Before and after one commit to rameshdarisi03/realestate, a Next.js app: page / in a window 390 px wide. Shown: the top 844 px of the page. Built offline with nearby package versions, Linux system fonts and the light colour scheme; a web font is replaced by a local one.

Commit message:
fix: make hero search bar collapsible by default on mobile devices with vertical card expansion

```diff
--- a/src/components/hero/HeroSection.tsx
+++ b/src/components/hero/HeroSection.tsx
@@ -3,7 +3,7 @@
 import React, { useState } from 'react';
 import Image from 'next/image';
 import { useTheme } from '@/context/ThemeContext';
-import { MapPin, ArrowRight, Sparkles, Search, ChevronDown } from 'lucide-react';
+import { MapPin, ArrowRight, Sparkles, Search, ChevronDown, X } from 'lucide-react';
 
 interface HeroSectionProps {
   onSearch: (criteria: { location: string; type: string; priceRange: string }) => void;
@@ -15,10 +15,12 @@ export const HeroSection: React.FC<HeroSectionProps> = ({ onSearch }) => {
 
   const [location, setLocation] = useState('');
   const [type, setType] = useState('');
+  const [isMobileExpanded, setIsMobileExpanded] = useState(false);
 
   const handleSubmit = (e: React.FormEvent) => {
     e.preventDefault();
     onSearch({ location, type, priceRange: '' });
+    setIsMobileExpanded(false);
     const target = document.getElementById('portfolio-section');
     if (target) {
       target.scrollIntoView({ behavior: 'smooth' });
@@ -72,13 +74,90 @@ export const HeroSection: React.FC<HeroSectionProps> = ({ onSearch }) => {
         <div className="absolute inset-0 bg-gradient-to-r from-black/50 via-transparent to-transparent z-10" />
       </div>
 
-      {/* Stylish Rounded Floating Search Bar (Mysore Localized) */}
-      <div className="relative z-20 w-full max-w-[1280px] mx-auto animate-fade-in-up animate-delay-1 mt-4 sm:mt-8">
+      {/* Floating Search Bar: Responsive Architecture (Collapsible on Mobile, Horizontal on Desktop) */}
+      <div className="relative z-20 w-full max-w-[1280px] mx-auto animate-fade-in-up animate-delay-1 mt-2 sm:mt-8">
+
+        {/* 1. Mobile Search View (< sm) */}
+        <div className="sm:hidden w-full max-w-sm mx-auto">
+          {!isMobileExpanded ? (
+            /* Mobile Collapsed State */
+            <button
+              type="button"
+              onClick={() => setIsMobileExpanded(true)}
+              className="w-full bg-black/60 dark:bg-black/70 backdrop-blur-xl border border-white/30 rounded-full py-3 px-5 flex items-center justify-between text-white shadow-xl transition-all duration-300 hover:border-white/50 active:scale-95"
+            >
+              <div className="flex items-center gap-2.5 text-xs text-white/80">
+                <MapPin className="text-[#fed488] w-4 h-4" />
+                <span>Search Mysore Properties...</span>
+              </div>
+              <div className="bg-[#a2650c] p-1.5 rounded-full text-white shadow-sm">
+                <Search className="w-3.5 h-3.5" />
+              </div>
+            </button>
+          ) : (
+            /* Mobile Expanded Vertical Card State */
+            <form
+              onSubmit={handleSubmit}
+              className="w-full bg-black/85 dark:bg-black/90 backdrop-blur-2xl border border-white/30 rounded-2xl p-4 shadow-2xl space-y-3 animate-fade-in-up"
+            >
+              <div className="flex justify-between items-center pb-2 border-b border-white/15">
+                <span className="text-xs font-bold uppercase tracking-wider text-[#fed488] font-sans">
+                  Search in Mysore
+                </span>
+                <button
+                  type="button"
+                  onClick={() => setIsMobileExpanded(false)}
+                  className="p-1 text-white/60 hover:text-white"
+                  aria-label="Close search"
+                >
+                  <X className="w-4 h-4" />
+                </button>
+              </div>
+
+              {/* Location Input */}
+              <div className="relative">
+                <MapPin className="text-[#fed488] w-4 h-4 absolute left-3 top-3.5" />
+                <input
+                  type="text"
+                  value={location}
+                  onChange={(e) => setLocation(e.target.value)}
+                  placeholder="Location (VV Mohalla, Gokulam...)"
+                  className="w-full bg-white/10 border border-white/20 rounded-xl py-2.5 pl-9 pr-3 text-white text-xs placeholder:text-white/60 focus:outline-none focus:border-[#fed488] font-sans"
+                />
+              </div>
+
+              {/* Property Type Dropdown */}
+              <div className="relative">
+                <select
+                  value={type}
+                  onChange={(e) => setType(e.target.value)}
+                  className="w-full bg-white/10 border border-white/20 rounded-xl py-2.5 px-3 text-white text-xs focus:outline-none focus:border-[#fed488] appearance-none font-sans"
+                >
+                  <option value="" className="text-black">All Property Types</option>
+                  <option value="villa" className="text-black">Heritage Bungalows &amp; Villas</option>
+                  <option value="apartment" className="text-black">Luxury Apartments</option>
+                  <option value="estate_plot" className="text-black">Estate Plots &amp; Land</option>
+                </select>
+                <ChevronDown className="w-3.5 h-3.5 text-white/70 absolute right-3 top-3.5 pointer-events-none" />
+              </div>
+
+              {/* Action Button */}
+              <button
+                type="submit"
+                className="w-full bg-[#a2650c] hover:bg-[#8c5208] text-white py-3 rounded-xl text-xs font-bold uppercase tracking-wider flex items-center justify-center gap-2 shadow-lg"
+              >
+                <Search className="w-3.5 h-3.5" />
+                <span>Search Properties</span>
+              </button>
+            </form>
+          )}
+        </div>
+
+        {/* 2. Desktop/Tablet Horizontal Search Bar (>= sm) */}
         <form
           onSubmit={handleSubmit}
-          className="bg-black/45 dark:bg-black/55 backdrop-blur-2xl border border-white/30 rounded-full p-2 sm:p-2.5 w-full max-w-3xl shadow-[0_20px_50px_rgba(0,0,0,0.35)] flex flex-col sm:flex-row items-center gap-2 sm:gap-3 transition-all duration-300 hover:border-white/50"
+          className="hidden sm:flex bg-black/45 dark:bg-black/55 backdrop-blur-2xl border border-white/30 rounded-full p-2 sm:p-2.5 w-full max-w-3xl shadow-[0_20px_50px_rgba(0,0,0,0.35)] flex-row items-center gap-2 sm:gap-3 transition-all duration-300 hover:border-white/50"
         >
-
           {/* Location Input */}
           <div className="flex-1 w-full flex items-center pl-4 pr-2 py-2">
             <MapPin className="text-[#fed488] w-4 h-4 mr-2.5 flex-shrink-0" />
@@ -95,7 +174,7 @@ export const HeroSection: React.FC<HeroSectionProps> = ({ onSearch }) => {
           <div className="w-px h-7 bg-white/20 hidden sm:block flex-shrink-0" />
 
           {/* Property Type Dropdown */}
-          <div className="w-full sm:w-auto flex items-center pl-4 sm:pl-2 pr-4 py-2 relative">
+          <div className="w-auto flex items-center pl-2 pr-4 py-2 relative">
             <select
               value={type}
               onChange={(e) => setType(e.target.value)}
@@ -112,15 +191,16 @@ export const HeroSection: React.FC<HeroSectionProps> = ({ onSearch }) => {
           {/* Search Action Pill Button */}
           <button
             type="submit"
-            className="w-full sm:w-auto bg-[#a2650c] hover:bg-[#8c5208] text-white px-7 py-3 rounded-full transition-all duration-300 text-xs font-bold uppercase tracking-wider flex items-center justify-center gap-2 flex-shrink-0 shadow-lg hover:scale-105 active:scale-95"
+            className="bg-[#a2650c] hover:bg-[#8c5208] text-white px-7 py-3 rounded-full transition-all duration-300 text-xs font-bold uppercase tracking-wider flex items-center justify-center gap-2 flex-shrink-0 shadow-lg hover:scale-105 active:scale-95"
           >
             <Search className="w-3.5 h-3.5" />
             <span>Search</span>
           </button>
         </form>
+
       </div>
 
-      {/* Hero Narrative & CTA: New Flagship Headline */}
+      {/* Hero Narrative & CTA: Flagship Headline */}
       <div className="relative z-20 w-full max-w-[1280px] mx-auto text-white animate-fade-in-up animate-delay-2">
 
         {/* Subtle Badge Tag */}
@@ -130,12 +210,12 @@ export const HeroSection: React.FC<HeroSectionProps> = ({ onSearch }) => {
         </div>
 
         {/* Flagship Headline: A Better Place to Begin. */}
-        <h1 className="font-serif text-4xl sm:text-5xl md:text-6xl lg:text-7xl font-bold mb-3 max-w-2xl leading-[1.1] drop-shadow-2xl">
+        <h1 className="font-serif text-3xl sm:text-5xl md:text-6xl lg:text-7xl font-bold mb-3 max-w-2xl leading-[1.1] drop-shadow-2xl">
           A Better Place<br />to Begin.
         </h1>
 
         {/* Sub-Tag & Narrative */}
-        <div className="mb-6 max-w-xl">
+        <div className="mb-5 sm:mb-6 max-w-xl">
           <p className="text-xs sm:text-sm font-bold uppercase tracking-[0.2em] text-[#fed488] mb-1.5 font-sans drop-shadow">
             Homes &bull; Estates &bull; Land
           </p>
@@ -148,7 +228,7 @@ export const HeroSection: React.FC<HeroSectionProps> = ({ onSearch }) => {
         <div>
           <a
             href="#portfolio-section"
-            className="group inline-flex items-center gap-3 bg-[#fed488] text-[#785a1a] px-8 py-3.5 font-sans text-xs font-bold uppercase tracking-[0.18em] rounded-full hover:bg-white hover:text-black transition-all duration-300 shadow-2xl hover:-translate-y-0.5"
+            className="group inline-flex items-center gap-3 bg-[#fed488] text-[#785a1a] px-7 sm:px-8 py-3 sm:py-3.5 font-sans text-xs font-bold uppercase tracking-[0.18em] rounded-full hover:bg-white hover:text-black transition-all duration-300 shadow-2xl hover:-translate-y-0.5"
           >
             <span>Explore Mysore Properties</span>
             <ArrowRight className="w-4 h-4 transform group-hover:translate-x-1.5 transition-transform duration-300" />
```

* Your objective:
What is the number of lines in the records that contain the string "onSearch"? Give only that number.

* Solution for this exercise:
8